MALIBU, Calif – California Department of Forestry Battalion Chief Steve Shaw invited us to accompany one of his strike teams up to a ridge in the mountains above Malibu on Monday – the second day of the wildfires.
As he briefed his fire crew on what they would be doing, I was reminded of the many pre-op briefings I attended with coalition forces in Iraq. The precision and coordination of ground and air elements rivaled those of any military operation.
|SLIDESHOW: Windy wildfires|
The ridge where the fire teams were staging gave a magnificent view of the Malibu coast. The view was scarred however by an ugly brown blanket of smoke from the fires that refused to die.
"Don't let the lack of flames fool you," said Shaw. "The winds can kick up at any time and the flames can shoot right up."
'Keep it coming'
Almost on cue, a big gust buffeted me and my crew. As we traversed a ridge, a line of smoke eaters vigilantly watched the still smoldering fire down in a canyon below as a fire crew trudged up out of the canyon to dig another firebreak carrying picks, shovels and heavy packs.
Again, they looked like a line of infantry coming back from a combat patrol. Their faces smeared with black dust. Just then, a firefighting Huey chopper swooped in low and dumped its payload of water. "Our air support," said one firefighter.
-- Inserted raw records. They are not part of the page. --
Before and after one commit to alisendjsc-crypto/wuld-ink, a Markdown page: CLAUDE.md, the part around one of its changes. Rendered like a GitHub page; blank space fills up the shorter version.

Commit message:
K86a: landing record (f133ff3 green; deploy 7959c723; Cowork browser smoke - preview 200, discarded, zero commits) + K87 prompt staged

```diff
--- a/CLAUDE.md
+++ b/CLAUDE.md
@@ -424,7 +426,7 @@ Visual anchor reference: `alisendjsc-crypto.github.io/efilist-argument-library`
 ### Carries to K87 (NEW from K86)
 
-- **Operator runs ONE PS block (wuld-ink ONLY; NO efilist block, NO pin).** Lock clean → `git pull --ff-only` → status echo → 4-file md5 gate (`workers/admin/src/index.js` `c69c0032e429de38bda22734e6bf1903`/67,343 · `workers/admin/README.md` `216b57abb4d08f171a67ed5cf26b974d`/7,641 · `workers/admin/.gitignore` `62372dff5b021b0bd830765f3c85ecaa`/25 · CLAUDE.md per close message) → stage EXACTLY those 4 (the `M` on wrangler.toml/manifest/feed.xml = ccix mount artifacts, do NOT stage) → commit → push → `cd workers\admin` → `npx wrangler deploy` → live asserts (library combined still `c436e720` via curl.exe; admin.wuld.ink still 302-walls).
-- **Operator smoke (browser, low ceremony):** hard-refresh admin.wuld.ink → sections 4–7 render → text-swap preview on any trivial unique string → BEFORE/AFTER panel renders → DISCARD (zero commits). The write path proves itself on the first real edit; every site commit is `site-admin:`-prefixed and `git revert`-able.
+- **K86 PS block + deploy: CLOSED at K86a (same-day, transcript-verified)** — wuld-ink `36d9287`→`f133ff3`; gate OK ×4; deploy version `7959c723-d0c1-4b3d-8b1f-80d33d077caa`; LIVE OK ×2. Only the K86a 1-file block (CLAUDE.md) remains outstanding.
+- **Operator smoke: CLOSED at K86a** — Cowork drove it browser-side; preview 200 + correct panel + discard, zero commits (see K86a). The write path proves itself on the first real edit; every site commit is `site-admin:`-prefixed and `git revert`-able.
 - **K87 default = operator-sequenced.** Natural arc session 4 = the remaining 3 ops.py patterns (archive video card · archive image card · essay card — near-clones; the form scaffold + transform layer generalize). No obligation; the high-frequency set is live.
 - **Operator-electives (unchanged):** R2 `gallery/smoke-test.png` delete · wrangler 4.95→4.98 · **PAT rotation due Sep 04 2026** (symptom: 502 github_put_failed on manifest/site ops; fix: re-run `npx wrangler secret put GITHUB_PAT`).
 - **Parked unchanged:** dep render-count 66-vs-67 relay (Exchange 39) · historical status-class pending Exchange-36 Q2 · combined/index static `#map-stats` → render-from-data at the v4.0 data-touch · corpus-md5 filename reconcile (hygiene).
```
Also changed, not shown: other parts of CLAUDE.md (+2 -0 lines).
He talked into his walkie-talkie to the helicopter driver. "Keep it coming, keep it coming."
"The conditions are just perfect for a fire," said firefighter Josh Janssen. "Strong winds, totally dry – if the winds pick up, the flames can be right on top of us in no time."
As we left to file our story and feed tape, I looked back at the thin line of brave young men and women standing with their picks and shovels. They are the only thing holding this conflagration in check.
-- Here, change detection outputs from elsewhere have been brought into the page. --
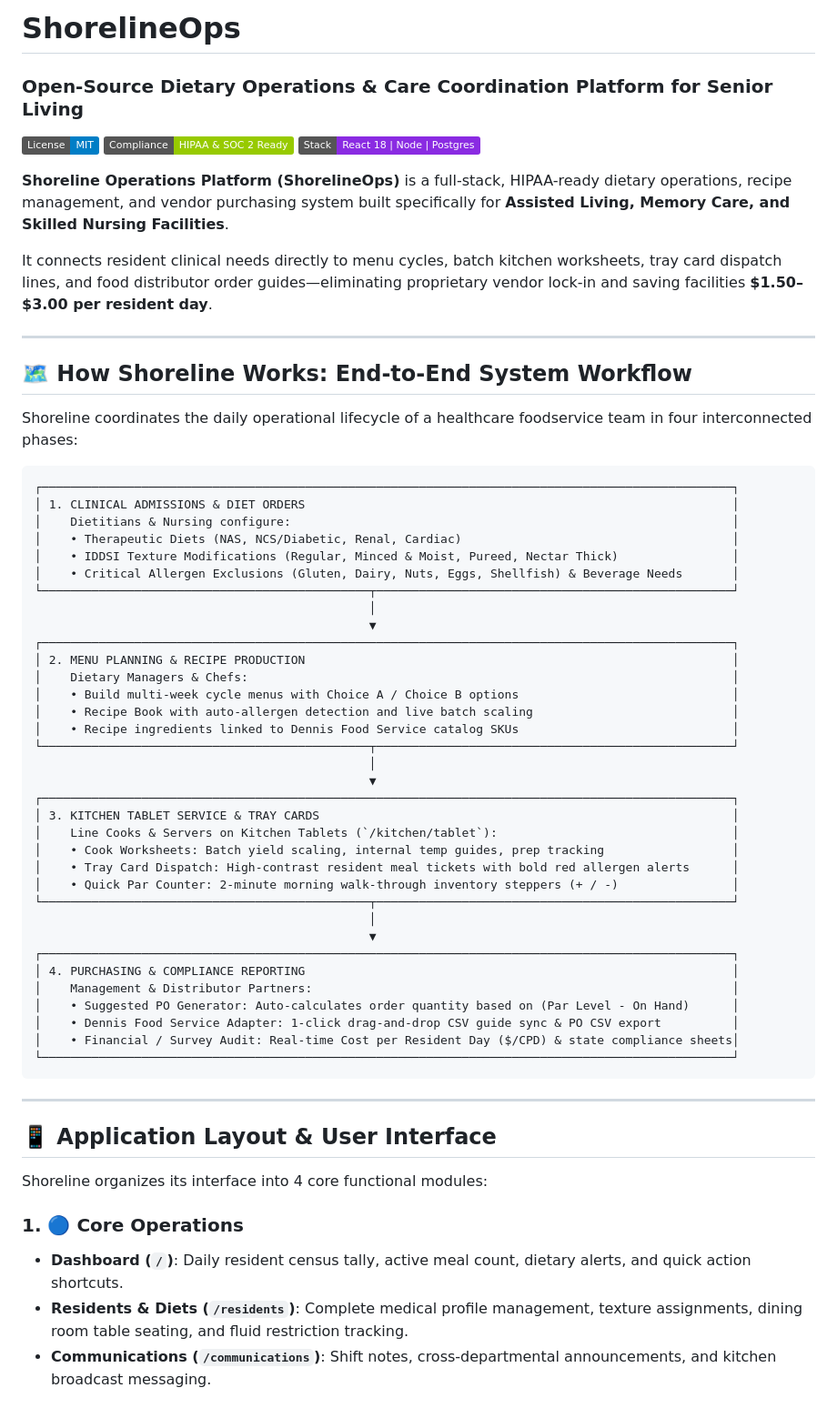
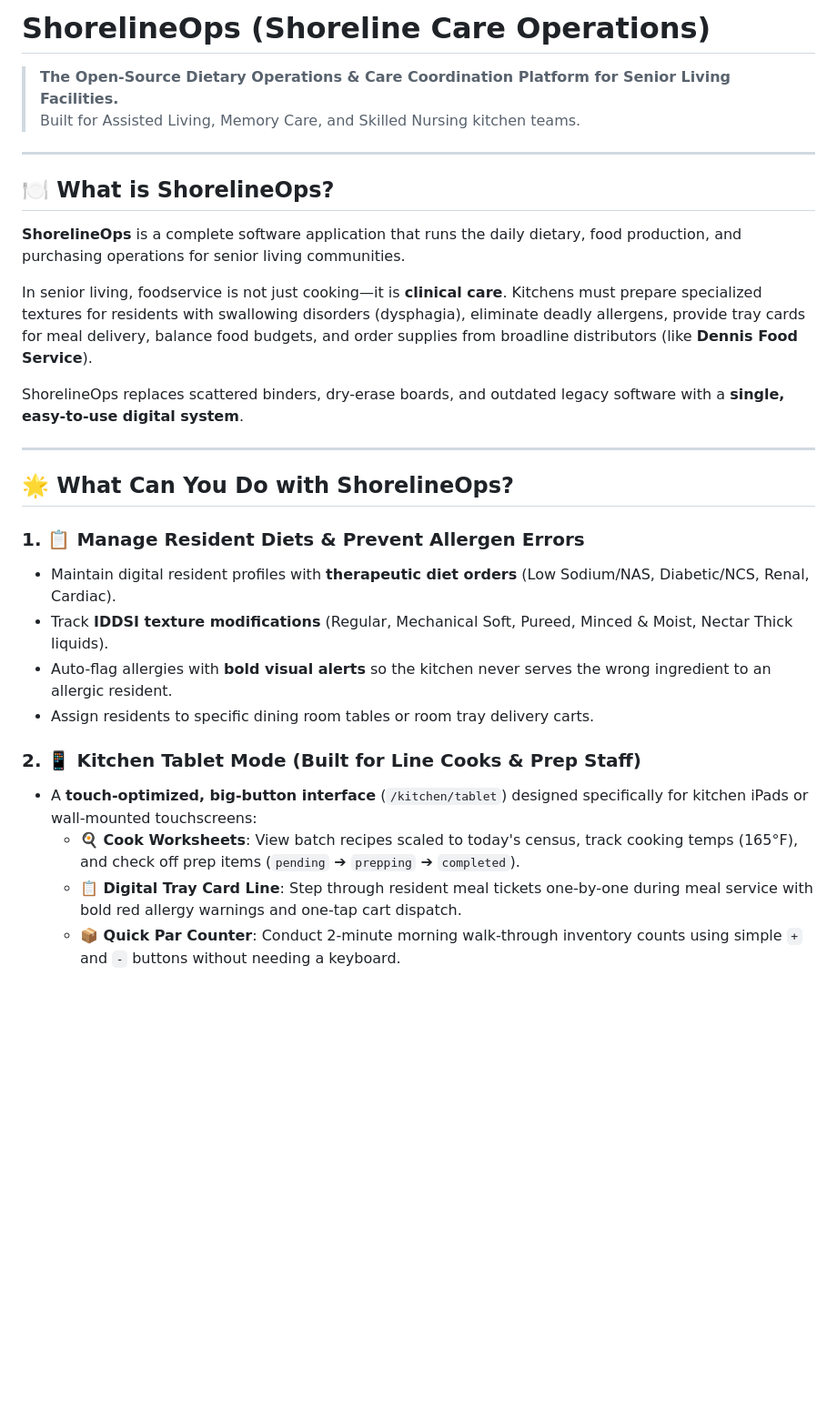
Before and after one commit to ShadowWalkerNC/ShorelineOps, a Markdown page: README.md, the part around one of its changes. Shown at 91% size. Drawn GitHub-style; badges without logos; blank space fills up the shorter version.

````diff
--- a/README.md
+++ b/README.md
@@ -1,65 +1,31 @@
-# ShorelineOps
-### Open-Source Dietary Operations & Care Coordination Platform for Senior Living
+# ShorelineOps (Shoreline Care Operations)
 
-[![License: MIT](https://img.shields.io/badge/License-MIT-blue.svg)](LICENSE)
-[![Security: HIPAA & SOC 2 Ready](https://img.shields.io/badge/Compliance-HIPAA%20%26%20SOC%202%20Ready-green.svg)](#-security--compliance-hipaa--soc-2)
-[![Stack: React 18 / Vite / Node.js / PostgreSQL](https://img.shields.io/badge/Stack-React%2018%20%7C%20Node%20%7C%20Postgres-blueviolet.svg)](#%EF%B8%8F-tech-stack)
-
-**Shoreline Operations Platform (ShorelineOps)** is a full-stack, HIPAA-ready dietary operations, recipe management, and vendor purchasing system built specifically for **Assisted Living, Memory Care, and Skilled Nursing Facilities**.
-
-It connects resident clinical needs directly to menu cycles, batch kitchen worksheets, tray card dispatch lines, and food distributor order guides—eliminating proprietary vendor lock-in and saving facilities **$1.50–$3.00 per resident day**.
+> **The Open-Source Dietary Operations & Care Coordination Platform for Senior Living Facilities.**
+> Built for Assisted Living, Memory Care, and Skilled Nursing kitchen teams.
 
 ---
 
-## 🗺️ How Shoreline Works: End-to-End System Workflow
+## 🍽️ What is ShorelineOps?
 
-Shoreline coordinates the daily operational lifecycle of a healthcare foodservice team in four interconnected phases:
+**ShorelineOps** is a complete software application that runs the daily dietary, food production, and purchasing operations for senior living communities.
 
-```
-┌─────────────────────────────────────────────────────────────────────────────────────────────────┐
-│ 1. CLINICAL ADMISSIONS & DIET ORDERS                                                            │
-│    Dietitians & Nursing configure:                                                              │
-│    • Therapeutic Diets (NAS, NCS/Diabetic, Renal, Cardiac)                                      │
-│    • IDDSI Texture Modifications (Regular, Minced & Moist, Pureed, Nectar Thick)                │
-│    • Critical Allergen Exclusions (Gluten, Dairy, Nuts, Eggs, Shellfish) & Beverage Needs       │
-└──────────────────────────────────────────────┬──────────────────────────────────────────────────┘
-                                               │
-                                               ▼
-┌─────────────────────────────────────────────────────────────────────────────────────────────────┐
-│ 2. MENU PLANNING & RECIPE PRODUCTION                                                            │
-│    Dietary Managers & Chefs:                                                                    │
-│    • Build multi-week cycle menus with Choice A / Choice B options                              │
-│    • Recipe Book with auto-allergen detection and live batch scaling                            │
-│    • Recipe ingredients linked to Dennis Food Service catalog SKUs                              │
-└──────────────────────────────────────────────┬──────────────────────────────────────────────────┘
-                                               │
-                                               ▼
-┌─────────────────────────────────────────────────────────────────────────────────────────────────┐
-│ 3. KITCHEN TABLET SERVICE & TRAY CARDS                                                          │
-│    Line Cooks & Servers on Kitchen Tablets (`/kitchen/tablet`):                                 │
-│    • Cook Worksheets: Batch yield scaling, internal temp guides, prep tracking                  │
-│    • Tray Card Dispatch: High-contrast resident meal tickets with bold red allergen alerts      │
-│    • Quick Par Counter: 2-minute morning walk-through inventory steppers (+ / -)                │
-└──────────────────────────────────────────────┬──────────────────────────────────────────────────┘
-                                               │
-                                               ▼
-┌─────────────────────────────────────────────────────────────────────────────────────────────────┐
-│ 4. PURCHASING & COMPLIANCE REPORTING                                                            │
-│    Management & Distributor Partners:                                                           │
-│    • Suggested PO Generator: Auto-calculates order quantity based on (Par Level - On Hand)      │
-│    • Dennis Food Service Adapter: 1-click drag-and-drop CSV guide sync & PO CSV export          │
-│    • Financial / Survey Audit: Real-time Cost per Resident Day ($/CPD) & state compliance sheets│
-└─────────────────────────────────────────────────────────────────────────────────────────────────┘
-```
+In senior living, foodservice is not just cooking—it is **clinical care**. Kitchens must prepare specialized textures for residents with swallowing disorders (dysphagia), eliminate deadly allergens, provide tray cards for meal delivery, balance food budgets, and order supplies from broadline distributors (like **Dennis Food Service**).
+
+ShorelineOps replaces scattered binders, dry-erase boards, and outdated legacy software with a **single, easy-to-use digital system**.
 
 ---
 
-## 📱 Application Layout & User Interface
+## 🌟 What Can You Do with ShorelineOps?
 
-Shoreline organizes its interface into 4 core functional modules:
+### 1. 📋 Manage Resident Diets & Prevent Allergen Errors
+- Maintain digital resident profiles with **therapeutic diet orders** (Low Sodium/NAS, Diabetic/NCS, Renal, Cardiac).
+- Track **IDDSI texture modifications** (Regular, Mechanical Soft, Pureed, Minced & Moist, Nectar Thick liquids).
+- Auto-flag allergies with **bold visual alerts** so the kitchen never serves the wrong ingredient to an allergic resident.
+- Assign residents to specific dining room tables or room tray delivery carts.
 
-### 1. 🔵 Core Operations
-- **Dashboard (`/`)**: Daily resident census tally, active meal count, dietary alerts, and quick action shortcuts.
-- **Residents & Diets (`/residents`)**: Complete medical profile management, texture assignments, dining room table seating, and fluid restriction tracking.
-- **Communications (`/communications`)**: Shift notes, cross-departmental announcements, and kitchen broadcast messaging.
+### 2. 📱 Kitchen Tablet Mode (Built for Line Cooks & Prep Staff)
+- A **touch-optimized, big-button interface** (`/kitchen/tablet`) designed specifically for kitchen iPads or wall-mounted touchscreens:
+  - **🍳 Cook Worksheets**: View batch recipes scaled to today's census, track cooking temps (165°F), and check off prep items (`pending` ➔ `prepping` ➔ `completed`).
+  - **📋 Digital Tray Card Line**: Step through resident meal tickets one-by-one during meal service with bold red allergy warnings and one-tap cart dispatch.
+  - **📦 Quick Par Counter**: Conduct 2-minute morning walk-through inventory counts using simple `+` and `-` buttons without needing a keyboard.
 
````
Also changed, not shown: other parts of README.md (+48 -94 lines).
Shaw gave us a weary smile and waved farewell as he went back to directing his crew.